(Data to process)
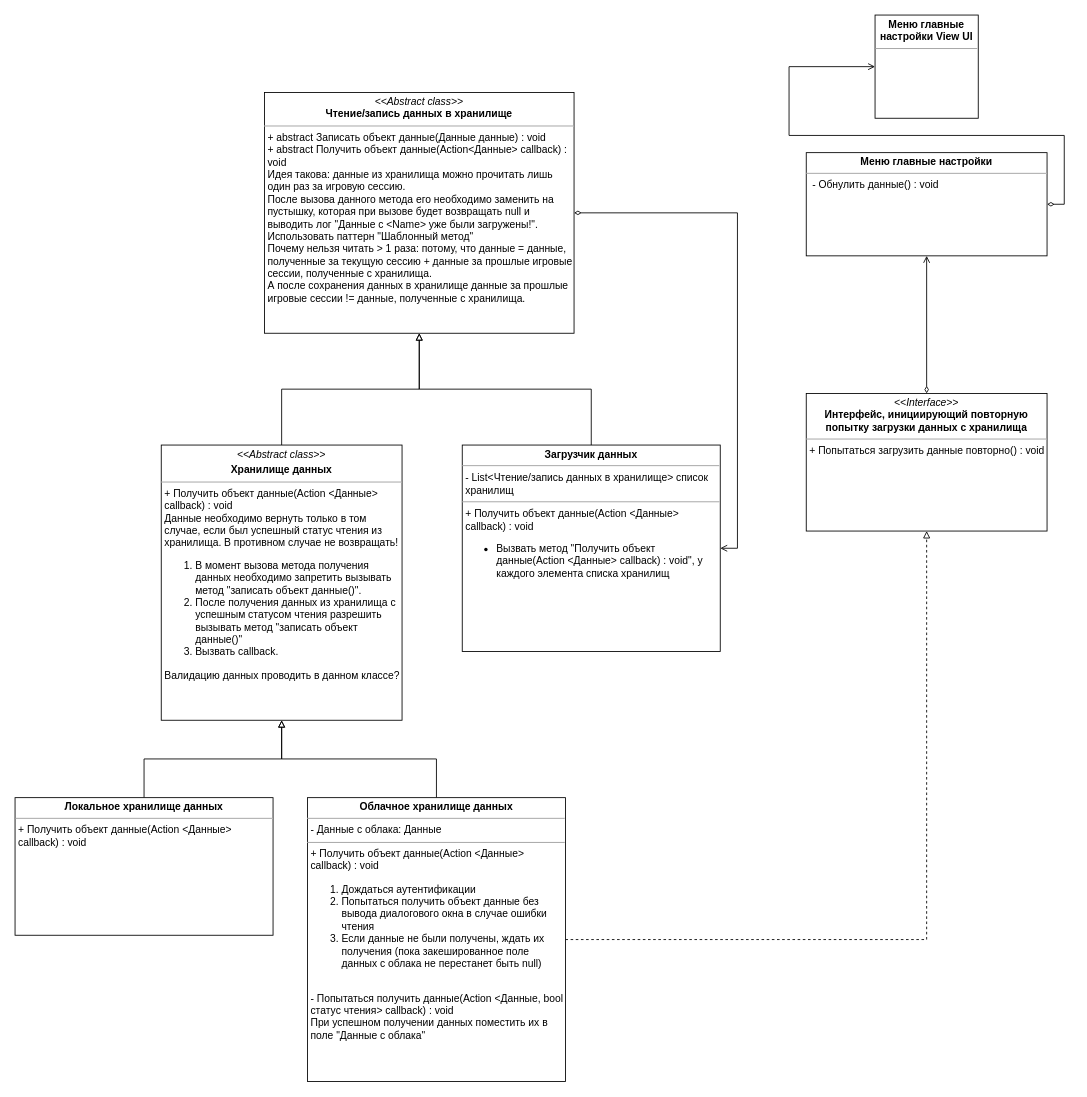
PurposeTo/JumpingDreamer keeps this draw.io diagram as Документация/Проектирование кода/Работа с данными/Загрузчик данных UML.drawio. Above is the earlier version. Source tidied: cells renumbered, new cells numbered last; positions are measured from the earlier drawing's top-left corner, leaving out a move shared by most shapes. Both pictures are drawn from the tidied source at 86%, with x=0, y=0 at pixel (15, 15).
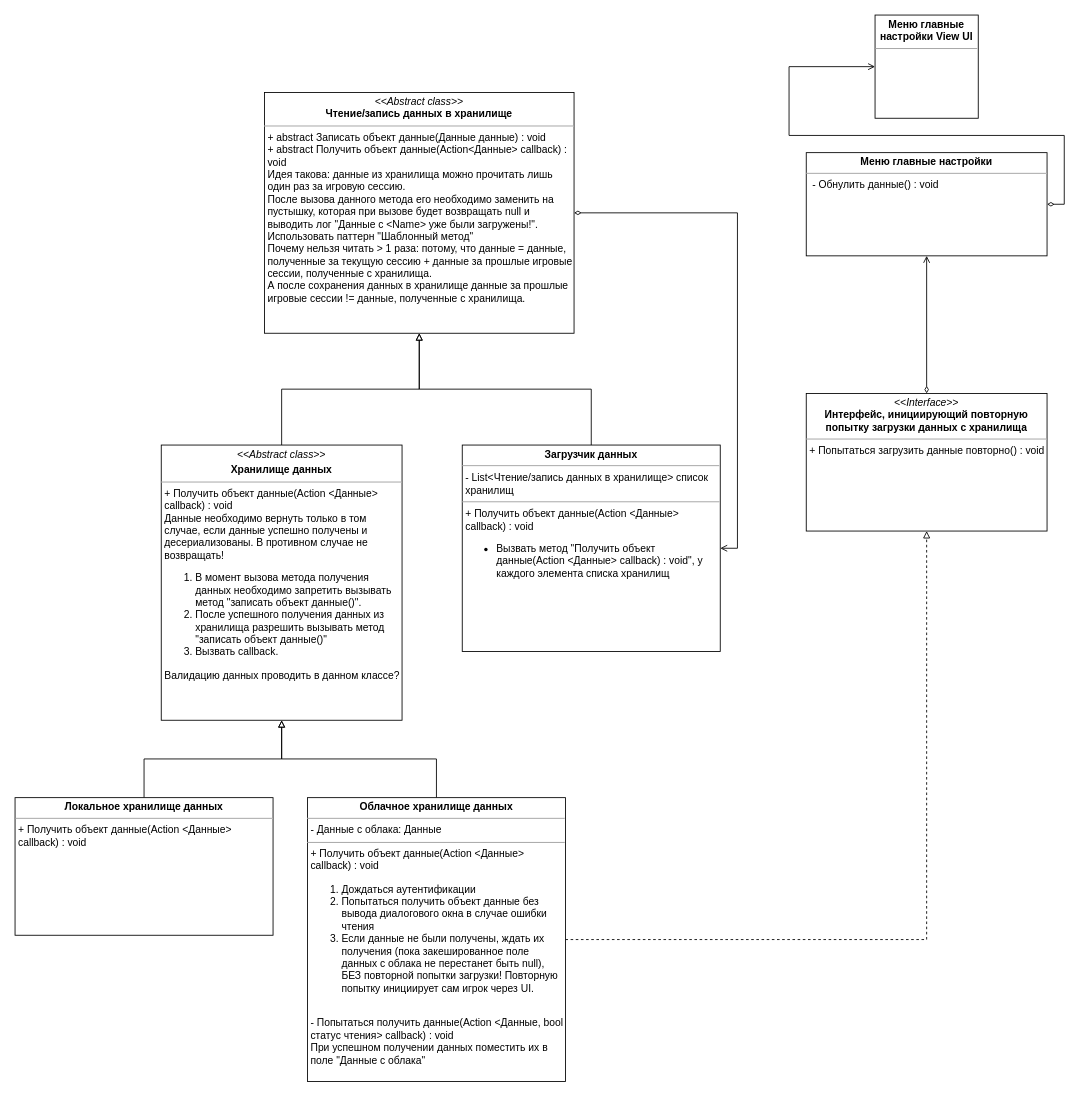
The same page after the edit.

Diff of the diagram source:
```diff
@@
 <mxGraphModel>
   <root>
     <mxCell id="0" />
     <mxCell id="1" parent="0" />
     <mxCell id="2" style="edgeStyle=orthogonalEdgeStyle;rounded=0;orthogonalLoop=1;jettySize=auto;html=1;exitX=0.5;exitY=0;exitDx=0;exitDy=0;entryX=0.5;entryY=1;entryDx=0;entryDy=0;startArrow=none;startFill=0;endArrow=block;endFill=0;fontSize=14;dashed=1;" parent="1" edge="1">
       <mxGeometry relative="1" as="geometry">
         <mxPoint x="370" y="1250" as="sourcePoint" />
       </mxGeometry>
     </mxCell>
     <mxCell id="3" style="edgeStyle=orthogonalEdgeStyle;rounded=0;jettySize=auto;html=1;exitX=1;exitY=0.5;exitDx=0;exitDy=0;entryX=1;entryY=0.5;entryDx=0;entryDy=0;endArrow=open;endFill=0;startArrow=diamondThin;startFill=0;" parent="1" edge="1" source="13" target="11">
       <mxGeometry relative="1" as="geometry" />
     </mxCell>
     <mxCell id="4" style="edgeStyle=orthogonalEdgeStyle;rounded=0;jettySize=auto;html=1;exitX=0.5;exitY=0;exitDx=0;exitDy=0;startArrow=none;startFill=0;endArrow=block;endFill=0;fontSize=14;entryX=0.5;entryY=1;entryDx=0;entryDy=0;" parent="1" edge="1" source="5" target="13">
       <mxGeometry relative="1" as="geometry" />
     </mxCell>
-    <mxCell id="5" value="&lt;p style=&quot;margin: 0px ; margin-top: 4px ; text-align: center&quot;&gt;&lt;i&gt;&amp;lt;&amp;lt;Abstract class&amp;gt;&amp;gt;&lt;/i&gt;&lt;b&gt;&lt;br&gt;&lt;/b&gt;&lt;/p&gt;&lt;p style=&quot;margin: 0px ; margin-top: 4px ; text-align: center&quot;&gt;&lt;b&gt;Хранилище данных&lt;/b&gt;&lt;/p&gt;&lt;hr size=&quot;1&quot;&gt;&lt;p style=&quot;margin: 0px ; margin-left: 4px&quot;&gt;+ Получить объект данные(Action &amp;lt;Данные&amp;gt; callback) : void&lt;br&gt;&lt;/p&gt;&lt;p style=&quot;margin: 0px ; margin-left: 4px&quot;&gt;Данные необходимо вернуть только в том случае, если был успешный статус чтения из хранилища. В противном случае не возвращать!&lt;/p&gt;&lt;ol&gt;&lt;li&gt;В момент вызова метода получения данных необходимо запретить вызывать метод &quot;записать объект данные()&quot;.&lt;/li&gt;&lt;li&gt;После получения данных из хранилища с успешным статусом чтения разрешить вызывать метод &quot;записать объект данные()&quot;&lt;/li&gt;&lt;li&gt;Вызвать callback.&lt;/li&gt;&lt;/ol&gt;&lt;div&gt;&lt;p style=&quot;margin: 0px 0px 0px 4px&quot;&gt;Валидацию данных проводить в данном классе?&lt;/p&gt;&lt;/div&gt;&lt;p&gt;&lt;/p&gt;" style="verticalAlign=top;align=left;overflow=fill;fontSize=12;fontFamily=Helvetica;html=1;whiteSpace=wrap;rounded=0;glass=0;shadow=0;sketch=0;spacingLeft=0;spacing=0;" parent="1" vertex="1">
+    <mxCell id="5" value="&lt;p style=&quot;margin: 0px ; margin-top: 4px ; text-align: center&quot;&gt;&lt;i&gt;&amp;lt;&amp;lt;Abstract class&amp;gt;&amp;gt;&lt;/i&gt;&lt;b&gt;&lt;br&gt;&lt;/b&gt;&lt;/p&gt;&lt;p style=&quot;margin: 0px ; margin-top: 4px ; text-align: center&quot;&gt;&lt;b&gt;Хранилище данных&lt;/b&gt;&lt;/p&gt;&lt;hr size=&quot;1&quot;&gt;&lt;p style=&quot;margin: 0px ; margin-left: 4px&quot;&gt;+ Получить объект данные(Action &amp;lt;Данные&amp;gt; callback) : void&lt;br&gt;&lt;/p&gt;&lt;p style=&quot;margin: 0px ; margin-left: 4px&quot;&gt;Данные необходимо вернуть только в том случае, если данные успешно получены и десериализованы. В противном случае не возвращать!&lt;/p&gt;&lt;ol&gt;&lt;li&gt;В момент вызова метода получения данных необходимо запретить вызывать метод &quot;записать объект данные()&quot;.&lt;/li&gt;&lt;li&gt;После успешного получения данных из хранилища разрешить вызывать метод &quot;записать объект данные()&quot;&lt;/li&gt;&lt;li&gt;Вызвать callback.&lt;/li&gt;&lt;/ol&gt;&lt;div&gt;&lt;p style=&quot;margin: 0px 0px 0px 4px&quot;&gt;Валидацию данных проводить в данном классе?&lt;/p&gt;&lt;/div&gt;&lt;p&gt;&lt;/p&gt;" style="verticalAlign=top;align=left;overflow=fill;fontSize=12;fontFamily=Helvetica;html=1;whiteSpace=wrap;rounded=0;glass=0;shadow=0;sketch=0;spacingLeft=0;spacing=0;" parent="1" vertex="1">
       <mxGeometry x="170" y="500" width="280" height="320" as="geometry" />
     </mxCell>
     <mxCell id="6" style="edgeStyle=orthogonalEdgeStyle;rounded=0;jettySize=auto;html=1;exitX=0.5;exitY=0;exitDx=0;exitDy=0;entryX=0.5;entryY=1;entryDx=0;entryDy=0;endArrow=block;endFill=0;" parent="1" edge="1" source="8" target="5">
       <mxGeometry relative="1" as="geometry" />
     </mxCell>
     <mxCell id="7" style="edgeStyle=orthogonalEdgeStyle;rounded=0;jettySize=auto;html=1;exitX=1;exitY=0.5;exitDx=0;exitDy=0;entryX=0.5;entryY=1;entryDx=0;entryDy=0;dashed=1;endArrow=block;endFill=0;" parent="1" edge="1" source="8" target="14">
       <mxGeometry relative="1" as="geometry" />
     </mxCell>
-    <mxCell id="8" value="&lt;p style=&quot;margin: 4px 0px 0px ; text-align: center&quot;&gt;&lt;b&gt;Облачное хранилище данных&lt;/b&gt;&lt;/p&gt;&lt;hr size=&quot;1&quot;&gt;&lt;p style=&quot;margin: 0px 0px 0px 4px&quot;&gt;- Данные с облака: Данные&lt;/p&gt;&lt;hr size=&quot;1&quot;&gt;&lt;p style=&quot;margin: 0px 0px 0px 4px&quot;&gt;+ Получить объект данные(Action &amp;lt;Данные&amp;gt; callback) : void&lt;/p&gt;&lt;p style=&quot;margin: 0px 0px 0px 4px&quot;&gt;&lt;/p&gt;&lt;ol&gt;&lt;li&gt;Дождаться аутентификации&lt;/li&gt;&lt;li&gt;Попытаться получить объект данные без вывода диалогового окна в случае ошибки чтения&lt;/li&gt;&lt;li&gt;Если данные не были получены, ждать их получения (пока закешированное поле данных с облака не перестанет быть null)&lt;/li&gt;&lt;/ol&gt;&lt;p&gt;&lt;/p&gt;&lt;p style=&quot;margin: 0px 0px 0px 4px&quot;&gt;&lt;br&gt;&lt;/p&gt;&lt;p style=&quot;margin: 0px 0px 0px 4px&quot;&gt;- Попытаться получить данные(Action &amp;lt;Данные, bool статус чтения&amp;gt; callback) : void&lt;/p&gt;&lt;p style=&quot;margin: 0px 0px 0px 4px&quot;&gt;При успешном получении данных поместить их в поле &quot;Данные с облака&quot;&lt;/p&gt;&lt;p&gt;&lt;/p&gt;" style="verticalAlign=top;align=left;overflow=fill;fontSize=12;fontFamily=Helvetica;html=1;whiteSpace=wrap;" parent="1" vertex="1">
+    <mxCell id="8" value="&lt;p style=&quot;margin: 4px 0px 0px ; text-align: center&quot;&gt;&lt;b&gt;Облачное хранилище данных&lt;/b&gt;&lt;/p&gt;&lt;hr size=&quot;1&quot;&gt;&lt;p style=&quot;margin: 0px 0px 0px 4px&quot;&gt;- Данные с облака: Данные&lt;/p&gt;&lt;hr size=&quot;1&quot;&gt;&lt;p style=&quot;margin: 0px 0px 0px 4px&quot;&gt;+ Получить объект данные(Action &amp;lt;Данные&amp;gt; callback) : void&lt;/p&gt;&lt;p style=&quot;margin: 0px 0px 0px 4px&quot;&gt;&lt;/p&gt;&lt;ol&gt;&lt;li&gt;Дождаться аутентификации&lt;/li&gt;&lt;li&gt;Попытаться получить объект данные без вывода диалогового окна в случае ошибки чтения&lt;/li&gt;&lt;li&gt;Если данные не были получены, ждать их получения (пока закешированное поле данных с облака не перестанет быть null), БЕЗ повторной попытки загрузки! Повторную попытку инициирует сам игрок через UI.&lt;/li&gt;&lt;/ol&gt;&lt;p&gt;&lt;/p&gt;&lt;p style=&quot;margin: 0px 0px 0px 4px&quot;&gt;&lt;br&gt;&lt;/p&gt;&lt;p style=&quot;margin: 0px 0px 0px 4px&quot;&gt;- Попытаться получить данные(Action &amp;lt;Данные, bool статус чтения&amp;gt; callback) : void&lt;/p&gt;&lt;p style=&quot;margin: 0px 0px 0px 4px&quot;&gt;При успешном получении данных поместить их в поле &quot;Данные с облака&quot;&lt;/p&gt;&lt;p&gt;&lt;/p&gt;" style="verticalAlign=top;align=left;overflow=fill;fontSize=12;fontFamily=Helvetica;html=1;whiteSpace=wrap;" parent="1" vertex="1">
       <mxGeometry x="340" y="910" width="300" height="330" as="geometry" />
     </mxCell>
     <mxCell id="9" style="edgeStyle=orthogonalEdgeStyle;rounded=0;jettySize=auto;html=1;exitX=0.5;exitY=0;exitDx=0;exitDy=0;entryX=0.5;entryY=1;entryDx=0;entryDy=0;endArrow=block;endFill=0;" parent="1" edge="1" source="10" target="5">
       <mxGeometry relative="1" as="geometry" />
     </mxCell>
     <mxCell id="10" value="&lt;p style=&quot;margin: 0px ; margin-top: 4px ; text-align: center&quot;&gt;&lt;b&gt;Локальное хранилище данных&lt;/b&gt;&lt;/p&gt;&lt;hr size=&quot;1&quot;&gt;&lt;p style=&quot;margin: 0px ; margin-left: 4px&quot;&gt;+ Получить объект данные(Action &amp;lt;Данные&amp;gt; callback) : void&lt;br&gt;&lt;/p&gt;&lt;p style=&quot;margin: 0px ; margin-left: 4px&quot;&gt;&lt;br&gt;&lt;/p&gt;&lt;p&gt;&lt;/p&gt;" style="verticalAlign=top;align=left;overflow=fill;fontSize=12;fontFamily=Helvetica;html=1;whiteSpace=wrap;" parent="1" vertex="1">
       <mxGeometry y="910" width="300" height="160" as="geometry" />
     </mxCell>
     <mxCell id="11" value="&lt;p style=&quot;margin: 0px ; margin-top: 4px ; text-align: center&quot;&gt;&lt;b&gt;Загрузчик данных&lt;/b&gt;&lt;/p&gt;&lt;hr size=&quot;1&quot;&gt;&lt;p style=&quot;margin: 0px ; margin-left: 4px&quot;&gt;- List&amp;lt;Чтение/запись данных в хранилище&amp;gt; список хранилищ&lt;/p&gt;&lt;hr size=&quot;1&quot;&gt;&lt;p style=&quot;margin: 0px 0px 0px 4px&quot;&gt;+ Получить объект данные(Action &amp;lt;Данные&amp;gt; callback) : void&lt;/p&gt;&lt;ul&gt;&lt;li&gt;&lt;span&gt;Вызвать метод &quot;Получить объект данные(Action &amp;lt;Данные&amp;gt; callback) : void&quot;, у каждого элемента списка хранилищ&lt;/span&gt;&lt;/li&gt;&lt;/ul&gt;&lt;p&gt;&lt;/p&gt;" style="verticalAlign=top;align=left;overflow=fill;fontSize=12;fontFamily=Helvetica;html=1;whiteSpace=wrap;" parent="1" vertex="1">
       <mxGeometry x="520" y="500" width="300" height="240" as="geometry" />
     </mxCell>
     <mxCell id="12" style="edgeStyle=orthogonalEdgeStyle;rounded=0;jettySize=auto;html=1;exitX=0.5;exitY=0;exitDx=0;exitDy=0;entryX=0.5;entryY=1;entryDx=0;entryDy=0;startArrow=none;startFill=0;endArrow=block;endFill=0;fontSize=14;" parent="1" edge="1" source="11" target="13">
       <mxGeometry relative="1" as="geometry" />
     </mxCell>
     <mxCell id="13" value="&lt;p style=&quot;margin: 0px ; margin-top: 4px ; text-align: center&quot;&gt;&lt;i&gt;&amp;lt;&amp;lt;&lt;/i&gt;&lt;i&gt;Abstract class&lt;/i&gt;&lt;i&gt;&amp;gt;&amp;gt;&lt;/i&gt;&lt;br&gt;&lt;b&gt;Чтение/запись данных в хранилище&lt;/b&gt;&lt;/p&gt;&lt;hr size=&quot;1&quot;&gt;&lt;p style=&quot;margin: 0px ; margin-left: 4px&quot;&gt;+ abstract&amp;nbsp;&lt;span&gt;Записать объект данные(Данные данные) : void&lt;/span&gt;&lt;br&gt;+ abstract Получить объект данные(Action&amp;lt;Данные&amp;gt; callback) : void&lt;/p&gt;&lt;p style=&quot;margin: 0px ; margin-left: 4px&quot;&gt;Идея такова: данные из хранилища можно прочитать лишь один раз за игровую сессию.&lt;/p&gt;&lt;p style=&quot;margin: 0px ; margin-left: 4px&quot;&gt;После вызова данного метода его необходимо заменить на пустышку, которая при вызове будет возвращать null и выводить лог &quot;Данные с &amp;lt;Name&amp;gt; уже были загружены!&quot;. Использовать паттерн &quot;Шаблонный метод&quot;&lt;/p&gt;&lt;p style=&quot;margin: 0px ; margin-left: 4px&quot;&gt;Почему нельзя читать &amp;gt; 1 раза: потому, что данные = данные, полученные за текущую сессию + данные за прошлые игровые сессии, полученные с хранилища.&lt;/p&gt;&lt;p style=&quot;margin: 0px ; margin-left: 4px&quot;&gt;А после сохранения данных в хранилище данные за прошлые игровые сессии != данные, полученные с хранилища.&lt;/p&gt;" style="verticalAlign=top;align=left;overflow=fill;fontSize=12;fontFamily=Helvetica;html=1;whiteSpace=wrap;" parent="1" vertex="1">
       <mxGeometry x="290" y="90" width="360" height="280" as="geometry" />
     </mxCell>
     <mxCell id="14" value="&lt;p style=&quot;margin: 0px ; margin-top: 4px ; text-align: center&quot;&gt;&lt;i&gt;&amp;lt;&amp;lt;Interface&amp;gt;&amp;gt;&lt;/i&gt;&lt;br&gt;&lt;b&gt;Интерфейс, инициирующий повторную попытку загрузки данных с хранилища&lt;/b&gt;&lt;/p&gt;&lt;hr size=&quot;1&quot;&gt;&lt;p style=&quot;margin: 0px ; margin-left: 4px&quot;&gt;+ Попытаться загрузить данные повторно() : void&lt;/p&gt;" style="verticalAlign=top;align=left;overflow=fill;fontSize=12;fontFamily=Helvetica;html=1;whiteSpace=wrap;" parent="1" vertex="1">
       <mxGeometry x="920" y="440" width="280" height="160" as="geometry" />
     </mxCell>
     <mxCell id="15" value="&lt;p style=&quot;margin: 0px ; margin-top: 4px ; text-align: center&quot;&gt;&lt;b&gt;Меню главные настройки View UI&lt;/b&gt;&lt;/p&gt;&lt;hr size=&quot;1&quot;&gt;&lt;div style=&quot;height: 2px&quot;&gt;&lt;br&gt;&lt;/div&gt;" style="verticalAlign=top;align=left;overflow=fill;fontSize=12;fontFamily=Helvetica;html=1;whiteSpace=wrap;" parent="1" vertex="1">
       <mxGeometry x="1000" width="120" height="120" as="geometry" />
     </mxCell>
     <mxCell id="16" style="edgeStyle=orthogonalEdgeStyle;rounded=0;jettySize=auto;html=1;exitX=1;exitY=0.5;exitDx=0;exitDy=0;entryX=0;entryY=0.5;entryDx=0;entryDy=0;startArrow=diamondThin;startFill=0;endArrow=open;endFill=0;" parent="1" edge="1" source="17" target="15">
       <mxGeometry relative="1" as="geometry" />
     </mxCell>
     <mxCell id="17" value="&lt;p style=&quot;margin: 0px ; margin-top: 4px ; text-align: center&quot;&gt;&lt;b&gt;Меню главные настройки&lt;/b&gt;&lt;/p&gt;&lt;hr size=&quot;1&quot;&gt;&lt;p style=&quot;margin: 0px ; margin-left: 4px&quot;&gt;&lt;span&gt;&amp;nbsp;- Обнулить данные() : void&lt;/span&gt;&lt;br&gt;&lt;/p&gt;" style="verticalAlign=top;align=left;overflow=fill;fontSize=12;fontFamily=Helvetica;html=1;whiteSpace=wrap;" parent="1" vertex="1">
       <mxGeometry x="920" y="160" width="280" height="120" as="geometry" />
     </mxCell>
     <mxCell id="18" style="edgeStyle=orthogonalEdgeStyle;rounded=0;jettySize=auto;html=1;exitX=0.5;exitY=0;exitDx=0;exitDy=0;entryX=0.5;entryY=1;entryDx=0;entryDy=0;startArrow=diamondThin;startFill=0;endArrow=open;endFill=0;" parent="1" edge="1" source="14" target="17">
       <mxGeometry relative="1" as="geometry" />
     </mxCell>
   </root>
 </mxGraphModel>
```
(End Data to process)
### Activity
Scan the data for the word "diagram" and copy every line where it shows up.

### Output of the task
PurposeTo/JumpingDreamer keeps this draw.io diagram as Документация/Проектирование кода/Работа с данными/Загрузчик данных UML.drawio. Above is the earlier version. Source tidied: cells renumbered, new cells numbered last; positions are measured from the earlier drawing's top-left corner, leaving out a move shared by most shapes. Both pictures are drawn from the tidied source at 86%, with x=0, y=0 at pixel (15, 15).
Diff of the diagram source:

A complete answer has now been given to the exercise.